Urlacher spent his entire 13-year NFL career with the Bears. The eight-time Pro Bowl selection and five-time All-Pro was named the 2000 AP Defensive Rookie of the Year and 2005 AP Defensive Player of the Year. A member of the NFL All-Decade Team for the 2000s, Urlacher led the Bears to four division titles and one conference championship and holds the franchise record with 1,776 career tackles. He received the Bears’ Brian Piccolo Award in 2007.
Giving back to his community off the field, Urlacher donated $500,000 to New Mexico for its indoor practice facility, and he conducted summer football camps at the university for more than a decade. He built the Brian Urlacher Training Facility for his alma mater Lovington High School and bought shoes for all of the school’s athletes for five years. During his career with the Bears, Urlacher would purchase 120 tickets to every Chicago home game and donate them to charity.
Peterson, meanwhile, remains the all-time leading rusher in Division I (FBS and FCS) history with 6,559 yards. The four-time first-team All-American is the second Georgia Southern player to be inducted into the College Football Hall of Fame.
The only sophomore to ever win the Walter Payton Award as the FCS Player of the Year, Peterson finished among the top three vote-getters for the award all four seasons of his career. The two-time Southern Conference Offensive Player of the Year led the Eagles to three national championship appearances, winning back-to-back titles in 1999 and 2000. Peterson holds virtually every rushing record in school and conference history, including career rushing yards (6,559), rush attempts (996), rushing touchdowns (84) and points (524), among many others.

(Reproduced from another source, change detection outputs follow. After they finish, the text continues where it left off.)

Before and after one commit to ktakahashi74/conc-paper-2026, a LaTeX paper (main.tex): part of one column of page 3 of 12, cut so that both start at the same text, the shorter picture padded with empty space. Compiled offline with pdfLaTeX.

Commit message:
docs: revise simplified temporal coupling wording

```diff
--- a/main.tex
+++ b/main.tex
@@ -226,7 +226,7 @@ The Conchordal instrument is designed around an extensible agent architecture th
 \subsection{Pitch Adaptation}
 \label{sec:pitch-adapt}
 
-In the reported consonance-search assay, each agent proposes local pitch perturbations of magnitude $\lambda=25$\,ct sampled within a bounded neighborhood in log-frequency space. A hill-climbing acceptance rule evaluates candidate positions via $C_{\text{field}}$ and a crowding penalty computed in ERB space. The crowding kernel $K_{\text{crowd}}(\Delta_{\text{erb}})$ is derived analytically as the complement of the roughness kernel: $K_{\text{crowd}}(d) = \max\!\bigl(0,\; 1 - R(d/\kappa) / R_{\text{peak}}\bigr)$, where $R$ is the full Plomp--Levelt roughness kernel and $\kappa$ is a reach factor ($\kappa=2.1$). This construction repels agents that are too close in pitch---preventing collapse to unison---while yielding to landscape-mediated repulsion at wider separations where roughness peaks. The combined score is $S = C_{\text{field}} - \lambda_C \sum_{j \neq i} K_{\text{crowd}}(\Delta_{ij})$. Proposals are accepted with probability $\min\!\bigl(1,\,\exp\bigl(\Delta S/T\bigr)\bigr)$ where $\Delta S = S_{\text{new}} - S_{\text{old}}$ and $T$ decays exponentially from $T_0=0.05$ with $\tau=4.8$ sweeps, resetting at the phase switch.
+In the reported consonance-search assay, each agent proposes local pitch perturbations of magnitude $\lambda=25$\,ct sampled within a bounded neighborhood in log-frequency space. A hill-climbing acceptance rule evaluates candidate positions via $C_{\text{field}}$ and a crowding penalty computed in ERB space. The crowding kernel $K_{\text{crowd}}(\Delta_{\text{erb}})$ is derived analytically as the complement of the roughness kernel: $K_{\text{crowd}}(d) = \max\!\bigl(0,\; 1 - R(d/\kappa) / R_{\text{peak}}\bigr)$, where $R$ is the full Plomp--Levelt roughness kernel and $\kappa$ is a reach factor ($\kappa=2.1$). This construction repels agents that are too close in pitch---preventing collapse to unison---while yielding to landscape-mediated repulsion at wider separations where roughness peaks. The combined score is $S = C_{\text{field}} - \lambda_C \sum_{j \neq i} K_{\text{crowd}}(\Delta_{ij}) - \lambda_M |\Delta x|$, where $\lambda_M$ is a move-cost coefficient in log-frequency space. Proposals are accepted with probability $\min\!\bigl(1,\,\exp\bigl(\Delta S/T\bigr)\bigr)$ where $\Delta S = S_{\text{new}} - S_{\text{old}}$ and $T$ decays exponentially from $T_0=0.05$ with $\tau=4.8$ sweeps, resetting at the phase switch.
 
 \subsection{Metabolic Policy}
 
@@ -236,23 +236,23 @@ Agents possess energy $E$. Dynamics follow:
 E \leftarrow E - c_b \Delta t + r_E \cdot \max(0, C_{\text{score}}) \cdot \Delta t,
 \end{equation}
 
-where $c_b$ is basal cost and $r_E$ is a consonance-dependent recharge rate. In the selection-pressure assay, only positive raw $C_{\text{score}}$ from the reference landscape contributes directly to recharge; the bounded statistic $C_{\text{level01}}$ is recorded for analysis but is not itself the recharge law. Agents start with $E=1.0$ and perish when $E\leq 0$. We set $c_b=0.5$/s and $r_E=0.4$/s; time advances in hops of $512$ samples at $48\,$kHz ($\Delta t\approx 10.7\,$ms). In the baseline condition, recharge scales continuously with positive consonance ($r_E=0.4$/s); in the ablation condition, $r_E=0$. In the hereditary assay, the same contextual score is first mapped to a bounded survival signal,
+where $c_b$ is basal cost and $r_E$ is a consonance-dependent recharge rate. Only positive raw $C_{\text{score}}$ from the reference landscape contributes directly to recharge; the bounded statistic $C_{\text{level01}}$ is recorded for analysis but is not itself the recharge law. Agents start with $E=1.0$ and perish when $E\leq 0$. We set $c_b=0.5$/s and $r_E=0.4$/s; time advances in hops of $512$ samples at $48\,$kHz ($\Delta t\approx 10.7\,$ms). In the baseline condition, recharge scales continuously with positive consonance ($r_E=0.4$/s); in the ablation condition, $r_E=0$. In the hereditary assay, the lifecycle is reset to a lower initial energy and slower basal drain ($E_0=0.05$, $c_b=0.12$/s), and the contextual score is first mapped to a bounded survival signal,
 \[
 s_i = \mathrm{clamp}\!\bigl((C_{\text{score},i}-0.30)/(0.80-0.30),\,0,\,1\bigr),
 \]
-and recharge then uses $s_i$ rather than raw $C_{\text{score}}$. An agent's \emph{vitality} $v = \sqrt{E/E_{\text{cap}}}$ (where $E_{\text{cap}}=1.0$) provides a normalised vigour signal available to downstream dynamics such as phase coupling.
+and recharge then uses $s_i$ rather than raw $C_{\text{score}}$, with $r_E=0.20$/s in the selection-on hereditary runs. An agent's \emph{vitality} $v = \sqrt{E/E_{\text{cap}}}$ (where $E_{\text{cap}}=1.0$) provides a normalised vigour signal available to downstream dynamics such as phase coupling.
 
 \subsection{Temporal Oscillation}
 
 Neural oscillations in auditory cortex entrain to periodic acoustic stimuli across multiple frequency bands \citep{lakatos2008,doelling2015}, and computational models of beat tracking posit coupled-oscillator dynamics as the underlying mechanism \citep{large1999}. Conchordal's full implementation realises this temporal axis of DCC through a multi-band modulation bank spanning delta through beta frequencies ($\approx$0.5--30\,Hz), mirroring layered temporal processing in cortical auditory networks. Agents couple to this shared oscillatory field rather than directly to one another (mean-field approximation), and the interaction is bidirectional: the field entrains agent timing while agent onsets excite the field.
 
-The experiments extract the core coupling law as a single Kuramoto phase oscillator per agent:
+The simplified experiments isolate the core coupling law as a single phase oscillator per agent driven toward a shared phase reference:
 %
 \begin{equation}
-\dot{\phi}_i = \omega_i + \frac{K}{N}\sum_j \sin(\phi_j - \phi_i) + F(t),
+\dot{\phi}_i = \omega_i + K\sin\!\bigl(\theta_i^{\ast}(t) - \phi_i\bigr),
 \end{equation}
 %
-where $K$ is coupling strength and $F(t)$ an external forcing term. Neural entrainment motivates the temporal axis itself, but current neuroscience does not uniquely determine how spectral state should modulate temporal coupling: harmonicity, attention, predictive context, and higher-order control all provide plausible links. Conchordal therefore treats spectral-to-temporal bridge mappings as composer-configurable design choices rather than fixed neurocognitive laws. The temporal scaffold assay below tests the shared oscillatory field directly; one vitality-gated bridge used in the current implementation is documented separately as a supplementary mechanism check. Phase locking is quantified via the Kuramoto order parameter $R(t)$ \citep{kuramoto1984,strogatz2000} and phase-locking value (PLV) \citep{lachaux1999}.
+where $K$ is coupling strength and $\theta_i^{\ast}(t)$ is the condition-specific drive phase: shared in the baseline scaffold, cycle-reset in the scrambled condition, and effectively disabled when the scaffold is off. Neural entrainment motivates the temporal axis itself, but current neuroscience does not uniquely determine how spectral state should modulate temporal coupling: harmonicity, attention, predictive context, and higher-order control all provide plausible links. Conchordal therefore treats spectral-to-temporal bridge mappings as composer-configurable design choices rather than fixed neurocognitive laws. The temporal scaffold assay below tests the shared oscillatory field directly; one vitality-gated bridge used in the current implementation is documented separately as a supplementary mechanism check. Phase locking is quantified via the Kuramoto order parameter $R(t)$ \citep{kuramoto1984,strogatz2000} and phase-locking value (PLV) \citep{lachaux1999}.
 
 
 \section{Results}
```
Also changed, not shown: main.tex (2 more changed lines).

The four-time first team all-conference performer led Georgia Southern to four consecutive conference championships. In 1998, Peterson set the NCAA record for most rushing yards by a freshman with 1,932, and he finished his career as Division I’s all-time leader in rushing touchdowns, a record that lasted until 2015. A 14-time conference player of the week, he rushed for 100 or more yards in 48 consecutive games. Peterson is a member of the Georgia Southern and SoCon halls of fame, and Sporting News renamed its FCS Offensive Player of the Year Award in his honor in 2014.
Selected by the Bears in the sixth round of the 2002 draft, Peterson appeared in 106 games over eight seasons from 2002-09, rushing for 1,283 yards and eight touchdowns on 311 carries. He was also a top special-teams player with the team.
Peterson is one of the founders and owners of All Pro Sports Performance in Illinois. He wrote a book entitled, “Don’t Dis My Abilities,” regarding his struggles with a speech impediment and donated a portion of the proceeds to a scholarship fund at Georgia Southern.
Honored as Georgia Southern’s “Champion of Life” at the GoDaddy Bowl in 2015, Peterson helps raise awareness for Diffuse Intrinsic Pontine Glioma, a rare inoperable brainstem tumor that claimed the life of his seven-year-old son, A.J., in 2015.
Roster move: In other news Monday, the Bears waived linebacker Josh Shirley, who made his debut with the team in the season finale against the Vikings.